First time I ever played a fighter game was Street Fighter II in a Little Caesars. I must have been three or four at the time, I don’t remember. Parents would order pizza, and I’d stare at the machine while waiting for our order. One day, Dad asks if I want to play. I play it and I absolutely hated it. I didn’t know what I was doing, I used Ryu and got destroyed by AI’s Chun Li. I never wanted to play it again after that. Any time Dad asked me after that, I said no.
Few years later, I was playing Super Street Fighter II with my cousins. They taught me how to do moves and whatnot. I remember my cousin making a comparison to Mega Man X, saying that once you learn their attack patterns, your opponent doesn’t stand a chance. Pretty smart stuff in retrospect and it really helped my forge strategies. Eventually, I started to get pretty good at it and I started to appreciate these games more as I grew up. I remember getting SSF2 for Genesis for my birthday, came with a six button pad. Best birthday ever. I must have played that from 2nd grade to about 7th or 8th.
Around my high school years, I had some friends that I used to play with. We’d get really competitive, and it was great. I got a Dreamcast around this time, keep in fact that this was when a Dreamcast would cost $99 and stores would do anything to get rid of those games as soon as possible. It was perfect since Dreamcast was such a Mecca for stellar fighting games. So many great titles. I remember there was a “Buy 1, get 2 free” deal at Fry’s. I picked up MvC2, Third Strike and Soul Calibur in one day. Life was good.

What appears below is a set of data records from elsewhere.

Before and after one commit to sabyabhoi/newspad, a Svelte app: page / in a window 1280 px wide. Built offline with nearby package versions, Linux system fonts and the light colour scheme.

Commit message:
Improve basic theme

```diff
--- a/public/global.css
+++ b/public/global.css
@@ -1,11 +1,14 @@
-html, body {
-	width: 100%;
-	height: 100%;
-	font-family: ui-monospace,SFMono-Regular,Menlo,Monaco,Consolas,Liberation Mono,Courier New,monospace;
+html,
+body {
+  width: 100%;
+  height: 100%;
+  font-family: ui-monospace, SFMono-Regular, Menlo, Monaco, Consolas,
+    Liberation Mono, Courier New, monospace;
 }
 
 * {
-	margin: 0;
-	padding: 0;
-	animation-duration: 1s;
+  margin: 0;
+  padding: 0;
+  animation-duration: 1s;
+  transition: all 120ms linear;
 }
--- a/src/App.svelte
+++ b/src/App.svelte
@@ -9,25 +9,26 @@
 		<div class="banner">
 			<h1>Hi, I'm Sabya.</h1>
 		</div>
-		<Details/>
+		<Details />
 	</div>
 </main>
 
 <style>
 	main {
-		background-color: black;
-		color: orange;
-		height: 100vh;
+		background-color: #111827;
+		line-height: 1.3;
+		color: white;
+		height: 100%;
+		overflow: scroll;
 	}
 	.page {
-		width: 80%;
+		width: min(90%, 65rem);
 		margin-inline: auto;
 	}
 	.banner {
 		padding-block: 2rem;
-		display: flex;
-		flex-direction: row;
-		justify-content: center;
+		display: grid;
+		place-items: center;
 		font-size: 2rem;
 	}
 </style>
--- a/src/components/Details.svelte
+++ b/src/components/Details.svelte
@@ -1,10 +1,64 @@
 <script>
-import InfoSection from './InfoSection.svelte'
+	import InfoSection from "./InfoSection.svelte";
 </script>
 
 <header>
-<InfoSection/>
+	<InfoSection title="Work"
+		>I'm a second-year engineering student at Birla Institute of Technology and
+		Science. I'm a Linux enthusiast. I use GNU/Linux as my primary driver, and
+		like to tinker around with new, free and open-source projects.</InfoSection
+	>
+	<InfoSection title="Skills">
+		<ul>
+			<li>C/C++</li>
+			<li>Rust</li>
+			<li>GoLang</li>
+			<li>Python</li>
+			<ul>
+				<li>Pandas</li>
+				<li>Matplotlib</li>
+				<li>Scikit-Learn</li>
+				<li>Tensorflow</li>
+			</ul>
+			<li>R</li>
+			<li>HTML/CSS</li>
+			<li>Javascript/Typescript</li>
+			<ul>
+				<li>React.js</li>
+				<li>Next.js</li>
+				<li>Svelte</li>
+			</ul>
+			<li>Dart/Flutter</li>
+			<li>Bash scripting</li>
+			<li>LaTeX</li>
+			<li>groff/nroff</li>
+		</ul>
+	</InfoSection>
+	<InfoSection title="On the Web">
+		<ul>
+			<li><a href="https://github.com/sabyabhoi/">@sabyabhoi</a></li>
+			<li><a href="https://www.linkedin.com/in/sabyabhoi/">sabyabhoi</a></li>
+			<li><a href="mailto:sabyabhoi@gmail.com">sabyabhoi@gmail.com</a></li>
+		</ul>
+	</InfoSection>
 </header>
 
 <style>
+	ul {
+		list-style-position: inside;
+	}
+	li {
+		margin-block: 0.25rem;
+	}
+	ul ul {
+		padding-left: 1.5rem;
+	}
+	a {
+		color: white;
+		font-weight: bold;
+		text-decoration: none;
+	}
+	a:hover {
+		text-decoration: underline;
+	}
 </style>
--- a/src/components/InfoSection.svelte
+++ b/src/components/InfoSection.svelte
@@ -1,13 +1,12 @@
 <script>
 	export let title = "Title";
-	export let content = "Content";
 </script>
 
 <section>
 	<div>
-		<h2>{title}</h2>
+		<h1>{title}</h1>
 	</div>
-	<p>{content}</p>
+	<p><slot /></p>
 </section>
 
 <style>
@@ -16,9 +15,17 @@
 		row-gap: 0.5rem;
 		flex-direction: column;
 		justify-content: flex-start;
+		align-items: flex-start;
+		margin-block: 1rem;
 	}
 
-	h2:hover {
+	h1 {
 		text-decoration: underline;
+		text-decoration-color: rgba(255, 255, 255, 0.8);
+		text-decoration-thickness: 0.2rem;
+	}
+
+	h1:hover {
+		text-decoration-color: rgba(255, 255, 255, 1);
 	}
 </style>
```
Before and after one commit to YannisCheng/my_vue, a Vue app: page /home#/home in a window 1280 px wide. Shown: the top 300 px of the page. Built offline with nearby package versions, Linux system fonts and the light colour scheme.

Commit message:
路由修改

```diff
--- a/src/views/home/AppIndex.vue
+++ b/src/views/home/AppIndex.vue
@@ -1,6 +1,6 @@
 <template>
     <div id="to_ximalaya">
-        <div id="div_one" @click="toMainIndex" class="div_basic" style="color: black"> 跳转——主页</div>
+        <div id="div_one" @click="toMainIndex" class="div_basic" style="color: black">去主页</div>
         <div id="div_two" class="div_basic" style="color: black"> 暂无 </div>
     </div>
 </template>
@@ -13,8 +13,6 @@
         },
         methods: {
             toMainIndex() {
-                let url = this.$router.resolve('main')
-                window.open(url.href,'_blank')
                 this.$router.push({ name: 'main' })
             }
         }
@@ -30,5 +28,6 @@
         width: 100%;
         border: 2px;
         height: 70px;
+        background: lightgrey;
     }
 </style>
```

I remember joining a small Tekken Tag tournament during the summer between College and High School. Despite being a scrub at Tekken, spamming Bryan’s 66+RP got me seventh place and won a Pokeball keychain with a Snorlax inside. I still keep it in my room to this day. I never competed in tournaments since I lived in an area that has a pretty dead scene when it came to fighting games. I’ve always been hungry to compete over the years, despite my barely-average skills, but I’ve had so many obligations holding me back. I’ve always wanted to go Evo at least once in my life and I’m hoping I can go next year.
And here I am now. I’m still playing fighter games at a semi-tournament level. I’m currently one year away from getting my Masters, and I’m planning on proposing to my girlfriend shortly after I can snag a stable job after graduation. Considering traditional cultural values and possible stereotypes, I’ll probably be a father soon after that. In short, I’m feeling that this could be the last time that I could attend Evo as a competitor, let alone tournaments in general. There’s no way I could prepare for something like this while juggling a job and a family. So I’m hoping to end things with a bang next year.
Wow, this became a lengthy story. My bad, everyone, haha.